## PROBLEM TO WORK ON
Check each line of the data, and copy those where "github" appears.

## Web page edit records
============================================================
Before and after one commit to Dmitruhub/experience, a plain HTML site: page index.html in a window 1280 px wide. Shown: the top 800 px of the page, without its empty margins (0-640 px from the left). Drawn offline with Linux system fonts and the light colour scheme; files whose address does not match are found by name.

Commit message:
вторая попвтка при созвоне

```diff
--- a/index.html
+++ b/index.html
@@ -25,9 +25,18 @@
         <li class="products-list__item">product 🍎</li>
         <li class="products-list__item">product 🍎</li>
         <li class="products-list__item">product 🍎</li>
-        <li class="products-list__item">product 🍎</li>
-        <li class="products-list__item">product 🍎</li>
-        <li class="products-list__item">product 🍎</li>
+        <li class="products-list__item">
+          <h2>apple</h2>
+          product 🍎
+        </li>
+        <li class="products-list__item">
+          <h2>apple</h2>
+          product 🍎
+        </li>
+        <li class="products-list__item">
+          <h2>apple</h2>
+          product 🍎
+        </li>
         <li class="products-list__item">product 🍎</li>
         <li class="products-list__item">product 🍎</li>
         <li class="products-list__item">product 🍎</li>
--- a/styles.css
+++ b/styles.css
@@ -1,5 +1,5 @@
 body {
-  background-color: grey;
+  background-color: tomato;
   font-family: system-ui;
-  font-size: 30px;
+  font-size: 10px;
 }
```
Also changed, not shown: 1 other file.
============================================================
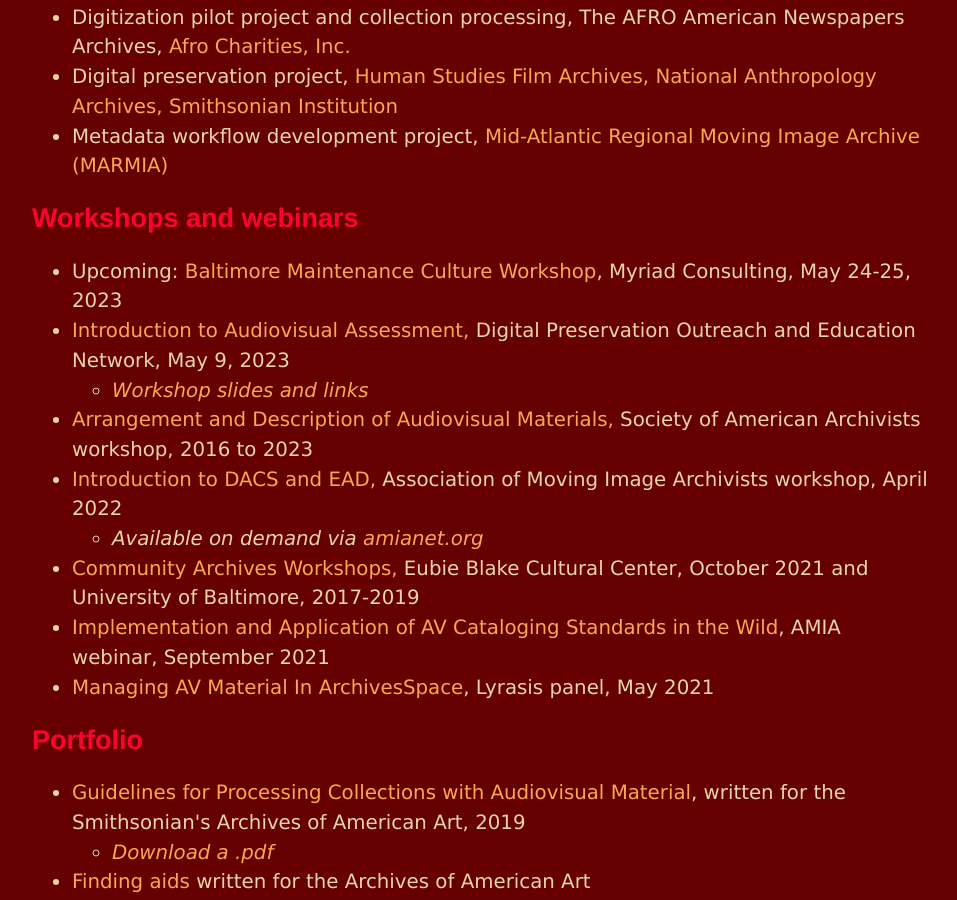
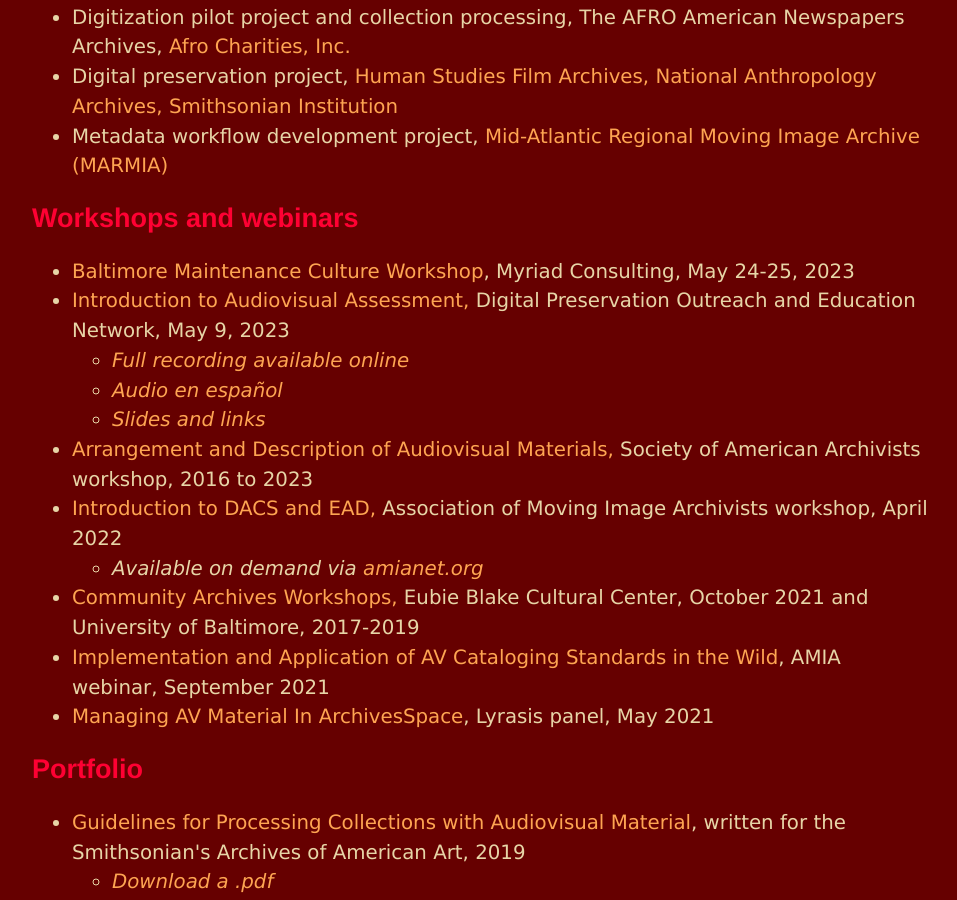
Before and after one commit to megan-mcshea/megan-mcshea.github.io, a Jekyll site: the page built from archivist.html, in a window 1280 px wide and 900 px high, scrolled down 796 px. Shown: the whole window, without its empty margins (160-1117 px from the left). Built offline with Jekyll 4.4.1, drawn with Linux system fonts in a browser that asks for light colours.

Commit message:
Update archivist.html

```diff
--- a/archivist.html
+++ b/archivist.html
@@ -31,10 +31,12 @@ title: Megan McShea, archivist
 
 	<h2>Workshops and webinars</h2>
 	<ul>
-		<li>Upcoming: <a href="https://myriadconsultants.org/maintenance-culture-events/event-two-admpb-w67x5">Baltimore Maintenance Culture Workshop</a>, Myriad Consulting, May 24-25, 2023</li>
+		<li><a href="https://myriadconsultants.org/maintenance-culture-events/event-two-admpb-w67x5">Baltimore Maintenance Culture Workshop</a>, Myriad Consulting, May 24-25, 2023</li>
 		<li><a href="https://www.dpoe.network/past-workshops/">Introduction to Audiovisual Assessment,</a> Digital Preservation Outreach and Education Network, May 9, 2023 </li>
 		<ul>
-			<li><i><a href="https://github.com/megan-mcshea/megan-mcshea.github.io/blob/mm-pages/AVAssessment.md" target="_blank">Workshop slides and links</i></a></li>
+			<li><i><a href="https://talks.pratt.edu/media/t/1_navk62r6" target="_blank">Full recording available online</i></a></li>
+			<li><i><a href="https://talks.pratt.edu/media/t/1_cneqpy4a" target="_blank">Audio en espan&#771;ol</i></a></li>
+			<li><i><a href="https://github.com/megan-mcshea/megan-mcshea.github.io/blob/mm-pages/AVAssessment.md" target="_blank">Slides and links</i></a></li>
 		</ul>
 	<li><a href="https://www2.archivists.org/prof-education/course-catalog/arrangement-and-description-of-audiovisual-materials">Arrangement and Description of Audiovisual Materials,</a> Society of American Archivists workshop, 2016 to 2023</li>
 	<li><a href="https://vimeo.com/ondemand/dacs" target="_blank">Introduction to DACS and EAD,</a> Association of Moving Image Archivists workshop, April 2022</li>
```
============================================================
## ANSWER BOX
Before and after one commit to megan-mcshea/megan-mcshea.github.io, a Jekyll site: the page built from archivist.html, in a window 1280 px wide and 900 px high, scrolled down 796 px. Shown: the whole window, without its empty margins (160-1117 px from the left). Built offline with Jekyll 4.4.1, drawn with Linux system fonts in a browser that asks for light colours.
-			<li><i><a href="https://github.com/megan-mcshea/megan-mcshea.github.io/blob/mm-pages/AVAssessment.md" target="_blank">Workshop slides and links</i></a></li>
+			<li><i><a href="https://github.com/megan-mcshea/megan-mcshea.github.io/blob/mm-pages/AVAssessment.md" target="_blank">Slides and links</i></a></li>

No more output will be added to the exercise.